Show every line in the records below that contains the word "Spearman".

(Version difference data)
______________________________
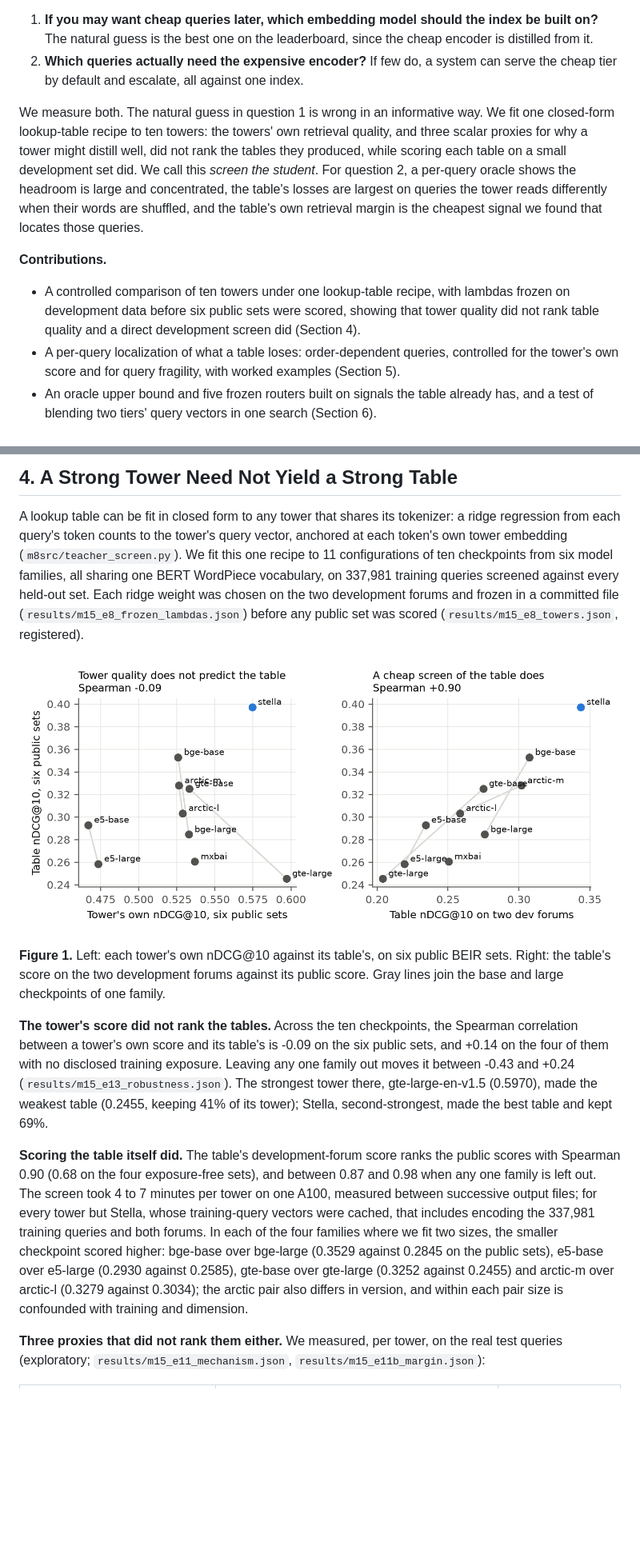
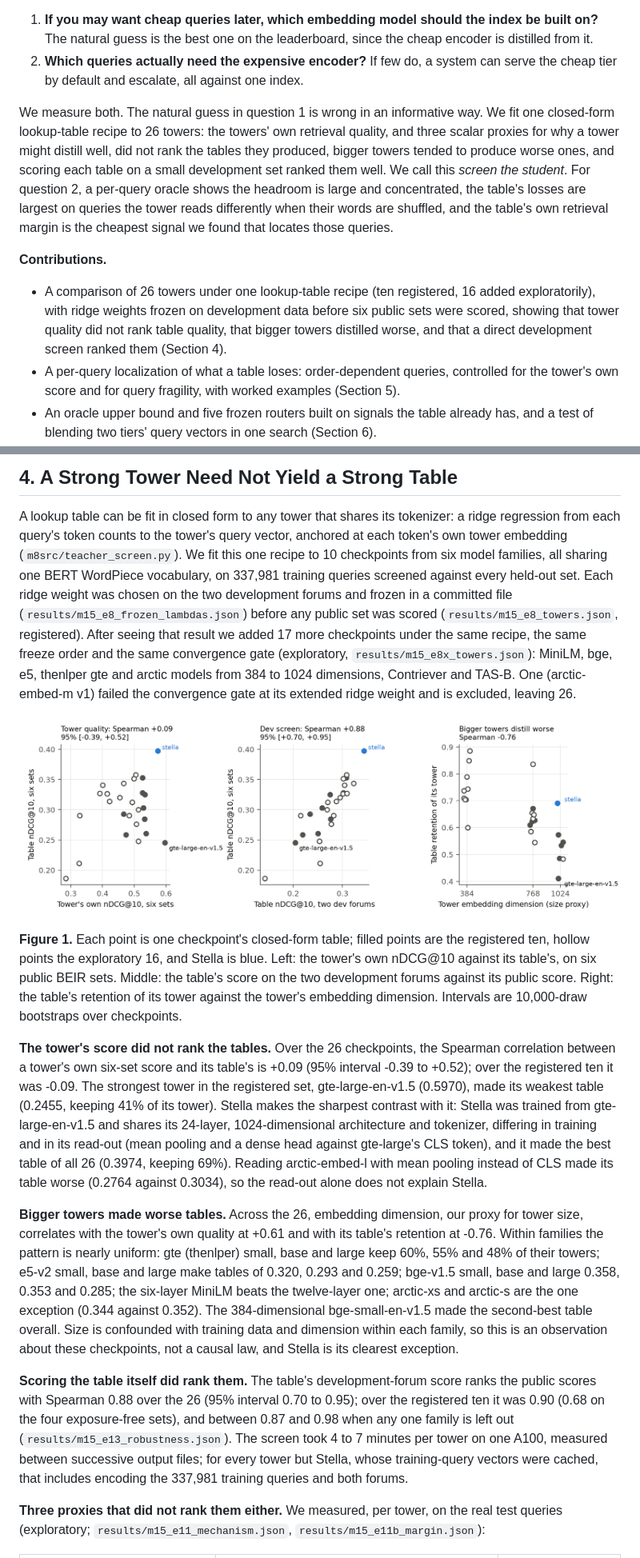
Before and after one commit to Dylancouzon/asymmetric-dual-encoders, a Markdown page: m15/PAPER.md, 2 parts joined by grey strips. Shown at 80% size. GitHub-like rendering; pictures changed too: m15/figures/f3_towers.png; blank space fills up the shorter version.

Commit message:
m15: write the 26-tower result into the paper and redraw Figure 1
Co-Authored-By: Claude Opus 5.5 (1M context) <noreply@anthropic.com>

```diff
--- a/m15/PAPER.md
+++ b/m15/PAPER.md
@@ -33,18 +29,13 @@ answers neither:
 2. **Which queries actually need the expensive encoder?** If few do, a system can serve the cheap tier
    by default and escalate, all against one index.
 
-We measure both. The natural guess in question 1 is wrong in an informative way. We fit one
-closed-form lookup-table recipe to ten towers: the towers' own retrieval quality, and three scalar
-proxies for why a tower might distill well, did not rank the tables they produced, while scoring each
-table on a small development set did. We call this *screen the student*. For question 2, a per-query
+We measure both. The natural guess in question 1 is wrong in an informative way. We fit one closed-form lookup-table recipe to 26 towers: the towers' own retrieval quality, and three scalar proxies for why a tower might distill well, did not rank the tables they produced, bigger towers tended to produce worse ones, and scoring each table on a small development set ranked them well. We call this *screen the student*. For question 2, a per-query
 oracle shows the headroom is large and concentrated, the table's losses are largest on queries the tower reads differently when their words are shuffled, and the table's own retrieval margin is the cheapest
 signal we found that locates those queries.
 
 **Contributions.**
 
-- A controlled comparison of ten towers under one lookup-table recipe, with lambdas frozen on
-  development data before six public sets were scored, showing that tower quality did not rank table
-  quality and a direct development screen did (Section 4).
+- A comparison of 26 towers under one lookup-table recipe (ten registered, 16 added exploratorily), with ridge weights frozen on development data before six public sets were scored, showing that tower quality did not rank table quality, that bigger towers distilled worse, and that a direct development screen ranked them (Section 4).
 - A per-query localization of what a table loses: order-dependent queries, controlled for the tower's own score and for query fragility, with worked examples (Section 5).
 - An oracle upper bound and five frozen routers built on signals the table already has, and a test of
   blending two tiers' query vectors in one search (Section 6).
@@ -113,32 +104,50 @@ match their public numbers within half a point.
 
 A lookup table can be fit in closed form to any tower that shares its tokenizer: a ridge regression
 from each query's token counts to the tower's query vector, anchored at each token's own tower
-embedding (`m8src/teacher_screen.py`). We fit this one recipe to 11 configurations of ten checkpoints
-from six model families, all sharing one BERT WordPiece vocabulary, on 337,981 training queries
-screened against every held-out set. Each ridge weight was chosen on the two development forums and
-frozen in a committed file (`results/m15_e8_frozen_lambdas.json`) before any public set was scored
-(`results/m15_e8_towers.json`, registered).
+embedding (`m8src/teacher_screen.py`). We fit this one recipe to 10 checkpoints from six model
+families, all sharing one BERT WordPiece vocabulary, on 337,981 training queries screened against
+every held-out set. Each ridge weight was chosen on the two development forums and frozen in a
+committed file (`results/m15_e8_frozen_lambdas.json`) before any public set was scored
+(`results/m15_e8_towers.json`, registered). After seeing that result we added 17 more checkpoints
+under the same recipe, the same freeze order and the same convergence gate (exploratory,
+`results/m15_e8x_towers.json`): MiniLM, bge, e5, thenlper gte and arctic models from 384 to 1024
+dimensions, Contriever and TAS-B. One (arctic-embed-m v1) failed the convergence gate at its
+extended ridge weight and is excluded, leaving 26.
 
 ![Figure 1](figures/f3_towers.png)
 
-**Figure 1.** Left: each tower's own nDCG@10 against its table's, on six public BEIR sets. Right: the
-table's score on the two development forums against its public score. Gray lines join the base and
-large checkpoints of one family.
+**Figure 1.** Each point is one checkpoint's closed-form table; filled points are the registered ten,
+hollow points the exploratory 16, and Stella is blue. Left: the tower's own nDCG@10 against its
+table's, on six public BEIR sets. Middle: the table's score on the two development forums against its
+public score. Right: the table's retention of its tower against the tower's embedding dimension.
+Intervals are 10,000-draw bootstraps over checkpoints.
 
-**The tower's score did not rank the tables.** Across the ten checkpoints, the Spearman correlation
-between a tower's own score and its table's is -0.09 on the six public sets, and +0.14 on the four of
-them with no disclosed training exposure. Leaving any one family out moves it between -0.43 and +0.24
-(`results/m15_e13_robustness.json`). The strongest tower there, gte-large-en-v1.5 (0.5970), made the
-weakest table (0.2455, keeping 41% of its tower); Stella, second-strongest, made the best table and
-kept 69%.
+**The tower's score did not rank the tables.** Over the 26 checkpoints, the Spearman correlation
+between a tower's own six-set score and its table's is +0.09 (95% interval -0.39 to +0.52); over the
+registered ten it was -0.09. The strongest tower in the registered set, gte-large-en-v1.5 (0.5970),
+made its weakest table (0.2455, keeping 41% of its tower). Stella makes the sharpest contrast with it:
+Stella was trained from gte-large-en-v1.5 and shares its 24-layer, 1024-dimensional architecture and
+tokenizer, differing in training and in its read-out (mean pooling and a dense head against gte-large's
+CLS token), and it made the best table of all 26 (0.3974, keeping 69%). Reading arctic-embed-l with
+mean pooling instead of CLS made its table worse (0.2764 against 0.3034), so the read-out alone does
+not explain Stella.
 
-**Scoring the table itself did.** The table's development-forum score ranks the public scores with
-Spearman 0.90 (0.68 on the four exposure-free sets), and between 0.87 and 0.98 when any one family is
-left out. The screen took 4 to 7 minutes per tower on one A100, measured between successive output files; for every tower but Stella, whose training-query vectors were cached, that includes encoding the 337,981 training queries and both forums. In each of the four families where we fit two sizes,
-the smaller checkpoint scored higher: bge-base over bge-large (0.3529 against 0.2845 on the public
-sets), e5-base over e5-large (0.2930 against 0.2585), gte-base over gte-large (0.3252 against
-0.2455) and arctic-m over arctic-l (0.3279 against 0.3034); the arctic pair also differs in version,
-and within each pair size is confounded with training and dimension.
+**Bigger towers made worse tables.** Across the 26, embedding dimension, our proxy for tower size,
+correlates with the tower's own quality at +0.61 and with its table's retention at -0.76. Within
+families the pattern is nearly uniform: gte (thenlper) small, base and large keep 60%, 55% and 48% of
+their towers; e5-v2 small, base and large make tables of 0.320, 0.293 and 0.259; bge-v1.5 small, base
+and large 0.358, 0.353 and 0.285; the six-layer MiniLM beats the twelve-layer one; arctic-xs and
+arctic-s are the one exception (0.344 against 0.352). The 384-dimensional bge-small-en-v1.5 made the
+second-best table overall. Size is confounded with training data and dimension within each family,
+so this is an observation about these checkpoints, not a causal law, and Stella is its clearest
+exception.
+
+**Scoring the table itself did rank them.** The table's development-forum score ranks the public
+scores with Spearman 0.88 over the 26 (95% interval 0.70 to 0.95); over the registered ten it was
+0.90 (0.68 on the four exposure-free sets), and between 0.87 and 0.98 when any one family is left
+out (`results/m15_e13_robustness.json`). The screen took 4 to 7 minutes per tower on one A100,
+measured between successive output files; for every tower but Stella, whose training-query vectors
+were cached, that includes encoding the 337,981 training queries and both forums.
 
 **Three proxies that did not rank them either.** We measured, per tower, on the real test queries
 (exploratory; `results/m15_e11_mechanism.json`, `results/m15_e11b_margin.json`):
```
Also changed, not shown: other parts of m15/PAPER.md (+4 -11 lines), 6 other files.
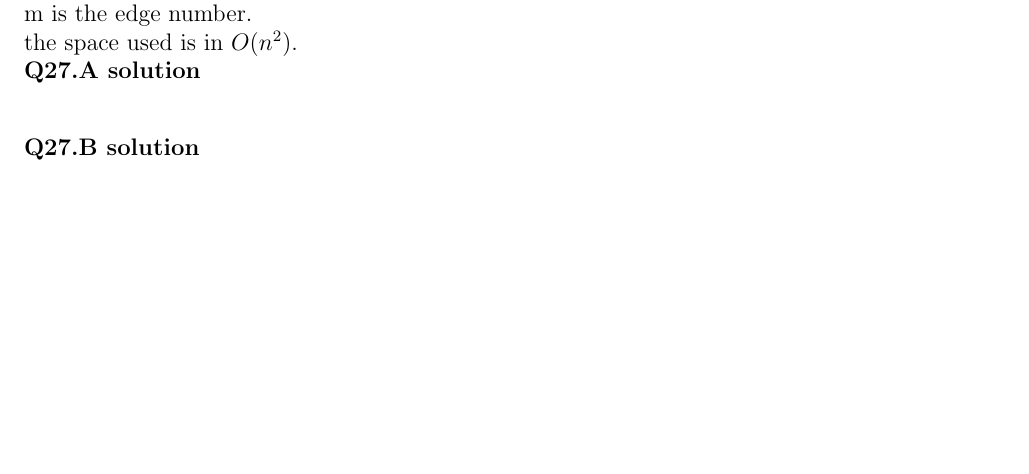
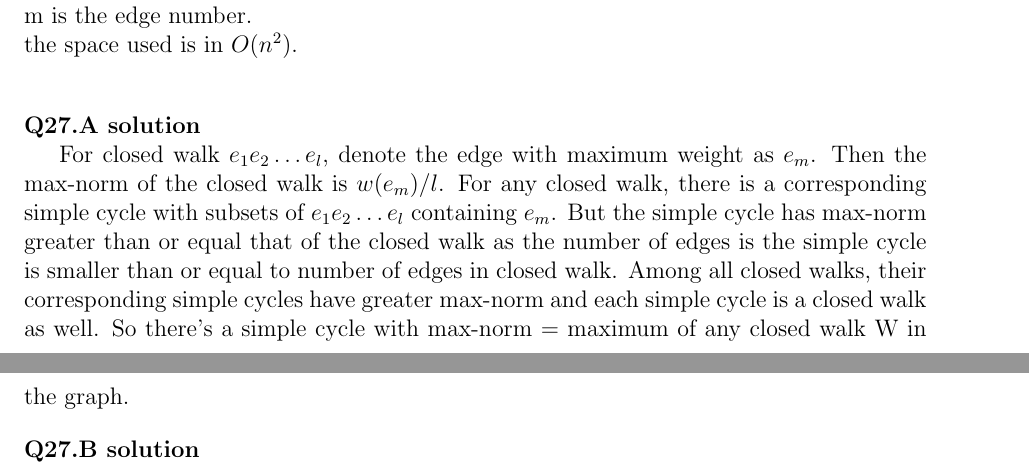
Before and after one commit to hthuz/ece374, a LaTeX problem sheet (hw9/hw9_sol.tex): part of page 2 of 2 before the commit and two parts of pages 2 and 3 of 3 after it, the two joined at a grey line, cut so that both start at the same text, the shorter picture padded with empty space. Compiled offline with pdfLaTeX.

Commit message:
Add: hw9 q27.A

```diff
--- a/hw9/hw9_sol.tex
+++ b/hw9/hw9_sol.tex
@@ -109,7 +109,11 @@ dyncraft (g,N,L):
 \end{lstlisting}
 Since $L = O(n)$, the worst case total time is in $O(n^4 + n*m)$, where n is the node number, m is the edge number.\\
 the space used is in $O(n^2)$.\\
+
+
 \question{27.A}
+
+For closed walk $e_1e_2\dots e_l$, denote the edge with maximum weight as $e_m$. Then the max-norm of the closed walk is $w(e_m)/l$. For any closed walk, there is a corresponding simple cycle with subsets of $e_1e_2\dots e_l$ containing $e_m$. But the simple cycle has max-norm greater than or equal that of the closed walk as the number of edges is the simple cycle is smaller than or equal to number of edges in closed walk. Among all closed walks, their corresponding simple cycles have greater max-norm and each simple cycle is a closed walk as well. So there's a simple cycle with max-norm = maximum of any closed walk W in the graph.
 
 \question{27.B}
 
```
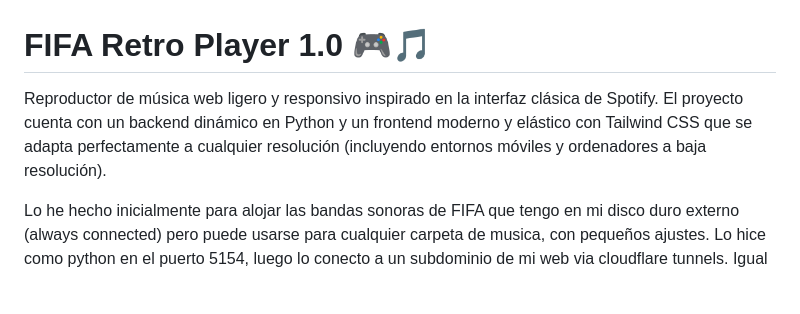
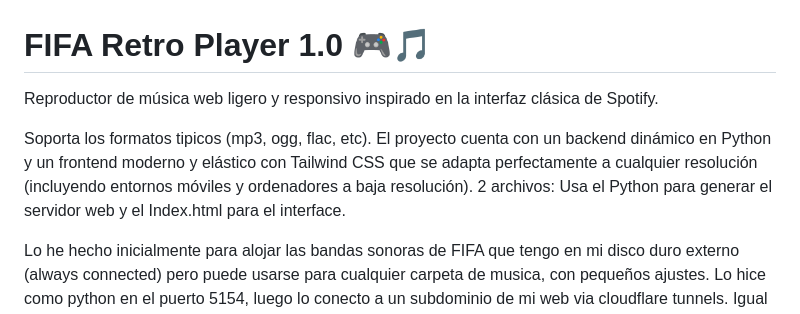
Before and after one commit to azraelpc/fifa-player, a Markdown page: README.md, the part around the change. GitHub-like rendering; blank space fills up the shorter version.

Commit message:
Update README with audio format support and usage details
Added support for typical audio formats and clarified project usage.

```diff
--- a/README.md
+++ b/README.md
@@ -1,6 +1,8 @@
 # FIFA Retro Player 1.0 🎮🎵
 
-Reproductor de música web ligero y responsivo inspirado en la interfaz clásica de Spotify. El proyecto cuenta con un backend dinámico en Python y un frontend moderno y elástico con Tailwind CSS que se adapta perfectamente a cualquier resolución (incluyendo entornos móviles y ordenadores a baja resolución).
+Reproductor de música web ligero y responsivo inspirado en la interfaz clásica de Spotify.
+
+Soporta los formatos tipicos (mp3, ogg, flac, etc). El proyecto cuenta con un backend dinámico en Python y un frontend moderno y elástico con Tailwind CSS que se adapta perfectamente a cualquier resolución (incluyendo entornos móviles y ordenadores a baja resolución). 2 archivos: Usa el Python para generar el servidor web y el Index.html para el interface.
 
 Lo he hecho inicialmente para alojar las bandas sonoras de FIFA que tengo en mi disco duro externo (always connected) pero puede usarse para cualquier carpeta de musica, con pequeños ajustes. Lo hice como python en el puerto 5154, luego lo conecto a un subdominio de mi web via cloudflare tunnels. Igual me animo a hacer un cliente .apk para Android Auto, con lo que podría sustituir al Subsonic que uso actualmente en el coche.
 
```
______________________________
Exercise response »
-**The tower's score did not rank the tables.** Across the ten checkpoints, the Spearman correlation
+**The tower's score did not rank the tables.** Over the 26 checkpoints, the Spearman correlation
-Spearman 0.90 (0.68 on the four exposure-free sets), and between 0.87 and 0.98 when any one family is
+scores with Spearman 0.88 over the 26 (95% interval 0.70 to 0.95); over the registered ten it was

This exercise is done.